I’m currently seated at a work bench in Starbucks looking out onto one of the busiest streets in Scotland. It’s the beginning of another day and the footfall must be near to 1k for every single minute that passes.
I can see Harris Tweed and denim, pyroclastic vape columns, queues outside bakeries and homeless guys sleeping on wet mattresses. The range of humanity is beautiful and, often, tragic.
It was a similarly frenetic vista last week as I hurtled out of Glasgow Queen Street train station when I almost literally stumbled into the most tragic interlude in humanity that I think it’s possible to encounter: young people wanting to witness to a jesus that doesn’t exist.
Witnessing Like Paul
I think it was because the two Jehovah’s Witnesses were in their twenties that my attention was arrested ‒ two young people in the prime of their lives passively standing by a stand in the hope of earning a get-out-of-jail card to secure their eternal real estate. But they were being led like a lamb to the slaughter by a species of deceit that distresses our hearts who have seen “the light of the knowledge of God’s glory displayed in the face of Christ” (2 Cor. 4:6).
I know that too often I have walked past Jehovah’s Witnesses with a mild irritation rather than the gut-wrenched tears that Paul often wrote, preached and prayed through (Phil. 3:18).

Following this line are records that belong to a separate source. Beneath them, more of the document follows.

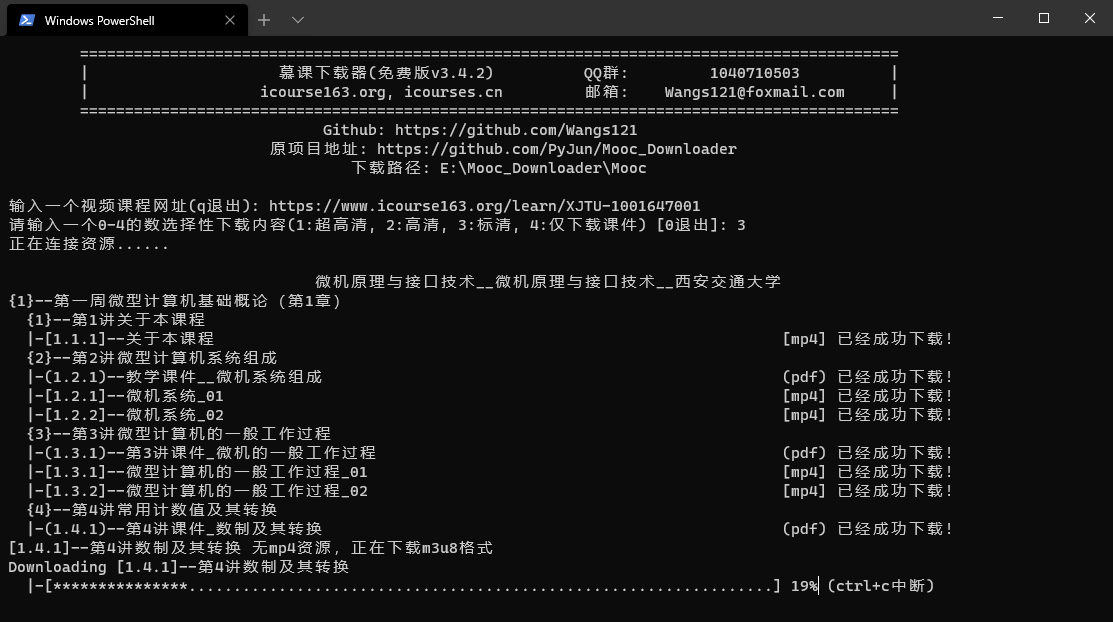
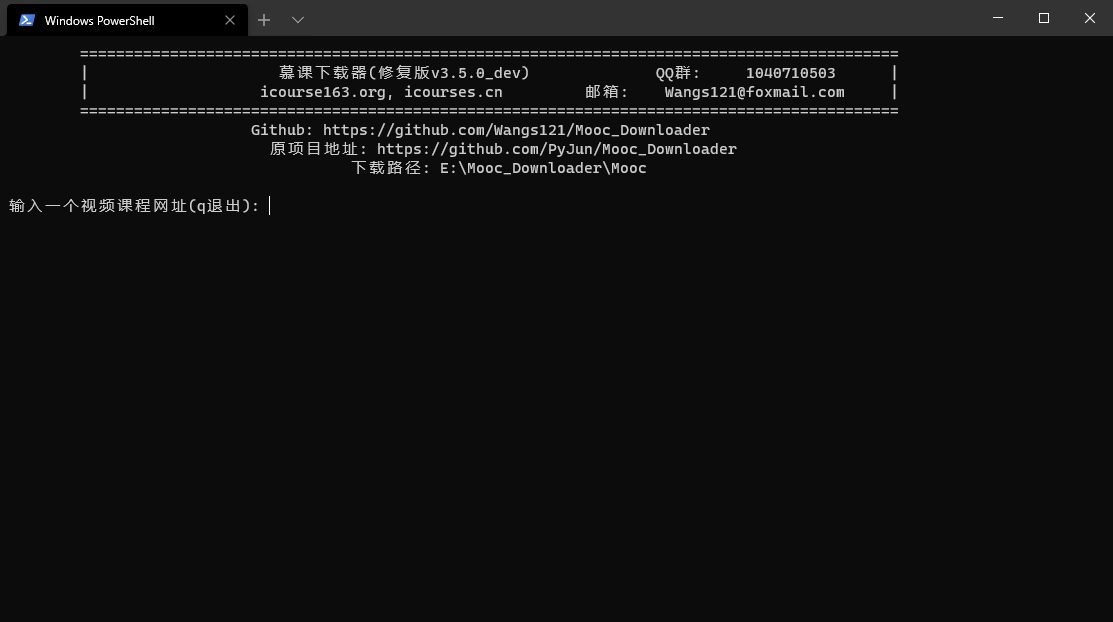
添加了说明

diff --git a/Mooc/Mooc_Interface.py b/Mooc/Mooc_Interface.py
@@ -31,7 +31,7 @@ def mooc_interface():
         while True:
             os.system("cls")
             print("\t"+"="*91)
-            print('\t|\t\t      慕课下载器(免费版v3.4.2)      \tQQ群: {:^27s} |'.format(__QQgroup__))
+            print('\t|\t\t      慕课下载器(修复版v3.5.0_dev)      \tQQ群: {:^19s} |'.format(__QQgroup__))
             print("\t|\t\t    icourse163.org, icourses.cn    \t邮箱: {:^27s} |".format(__email__))
             print("\t"+"="*91)
             print("\t{:^90}".format("Github: https://github.com/Wangs121/Mooc_Downloader"))
@@ -89,10 +89,10 @@ def mooc_interface():
                     return
     except KeyboardInterrupt:
         input("程序退出...")
-    finally:
-        if (input("\n小哥哥，小姐姐，打个赏再走呗 …(⊙_⊙)… [y/n]: ") != 'n'):
-            os.startfile(alipay_path)
-        os.system("pause")
+    #finally:
+    #    if (input("\n小哥哥，小姐姐，打个赏再走呗 …(⊙_⊙)… [y/n]: ") != 'n'):
+    #        os.startfile(alipay_path)
+    #    os.system("pause")
 
 def inquire():
     redown = None

diff --git a/README.md b/README.md
@@ -1,12 +1,24 @@
 ### 				基于Python 爬虫的慕课视频下载
 
+#### 修改说明
+
+* 修复了aria2c 错误代码 22
+
+* 无限速
+
+* 修复了不能下载视频的问题
+
+* 增加了无mp4格式视频时下载m3u8格式视频并转换为mp4功能（ffmpeg）
+
+  
+
 ##### 1.  项目简介：
 
 - 项目环境为 Windows10,  Python3
 - 用 Python3.6 urllib3 和requests模块爬虫
 - 支持Mooc视频，字幕，课件下载，课程以目录树形式下载到硬盘，支持Potplayer播放
 - 支持中国大学慕课和爱课程二大慕课网站的视频课程下载，核心下载调用 Aria2c
-- 无mp4资源自动下载m3u8格式补充，使用ffmpeg自动转换为mp4
+- 无mp4资源自动下载m3u8格式补充，使用ffmpeg自动转换为mp4**（增加内容）**
 - 有关下载器的使用以及相关问题，点击查看[Mooc下载器帮助文档](https://github.com/PyJun/Mooc_Downloader/wiki)
 
 ##### 2. 功能演示：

So I stopped to chat. I only had five minutes before a meeting started that I needed to be at so I had to be prepared for inconvenience. (After all, the meeting I was going to was with someone who knows the real Jesus).
The first thing I said after greeting the two young people was that Jesus was my life. They replied in kind. Awkward. We exchanged comments about our respective faiths and the senior of the two (the other was being trained up to also know jesus) needed me to know that the Trinity was madness and that the Bible was spurious. More awkward.
The Awesome in the Awkward
The main reason that things were getting awkward is because there was part of me that was irritated and up for a fight. How dare they talk about Jesus like that?! But, of course, a few verses earlier, the Bible says,
The god of this age has blinded the minds of unbelievers, so that they cannot see the light of the gospel that displays the glory of Christ, who is the image of God. (2 Corinthians 4:4)
The conflict between the flesh and Spirit was definitely occurring on multiple levels in this moment. The nonchalant air from the guys I was speaking to appealed to my flesh ‒ I wanted to prove them wrong! But my spirit that Jesus has made alive felt the weight of tragedy.
So, I knew that I needed, somehow, to introduce the real Jesus to them, not argue about the Trinity or the Bible. I had five minutes after all. So, I told them that if you try to understand everything, including the Trinity, you will never understand. How can one hope to logically “work out God and then be in awe of Him?” John Chrysostom puts it better:
A comprehended god is no god.
The sheer awesomeness of Jesus Christ, the living Lamb that was slain, is not to be worked out. We are not to approach Him with tick boxes that need satisfying or conditions that must be met. A jesus that can be comprehended is not Jesus at all.
Two Leadership Tools for the Streets
This brief, street-pastoring encounter taught me two things that I want to be at the spearhead of my leadership:
- “Agreeing to disagree” is not always good. This is exactly what the senior Jehovah’s Witness said. And wanted ‒ a gentle, unchallenged, comfortable parting of our ways. But the Christian and the Jehovah’s Witness can’t both be living in truth, can they? Or the Christian and the Muslim or the Christian and any other faith-based claim? It’s only Jesus. That’s what He said of Himself ‒ what God says of God. That’s why He died a horrific death. I should have said: “I’m sorry, guys … but I can’t agree to disagree. One of us is deeply deceived and I love you; my witness is not hollow to allow me to agree to disagree and nor should yours be ‒ if it is any faith at all.”
- We have unique spiritual authority to introduce Jesus to people proclaiming Jesus. We say we believe that the same Spirit who smashed Satan at the Cross (Col. 2:15) is residing within our hearts. Literally. We say we believe this and in our deepest heart we do – we’ve been sealed for that day (Eph.1:13). Indeed, the Spirit of God in us (Rom. 8:11) is our unique authority to introduce Jesus to people. His presence is the proof that all this energy that works within us is from God and not man. Therefore, I long, I yearn to be able to take spiritual authority in these street-side encounters with the blind who are leading the blind. I want this conquering energy to flow from the love of the Spirit of God and not an irritation of the flesh. I desire greatly to be able to introduce Christ who is really in me to people who don’t know Him … but think that they do.
When you next encounter someone who is proclaiming a false christ, or someone who announces their belief in no Christ at all, have the confidence of your convictions to ‒ instead of arguing or debating ‒ lead in prayer and in spiritual authority. Then, in a moment of faith, trust that the living, breathing, all-consuming Jesus Christ will emerge in the moment to lovingly confound every spirit of darkness.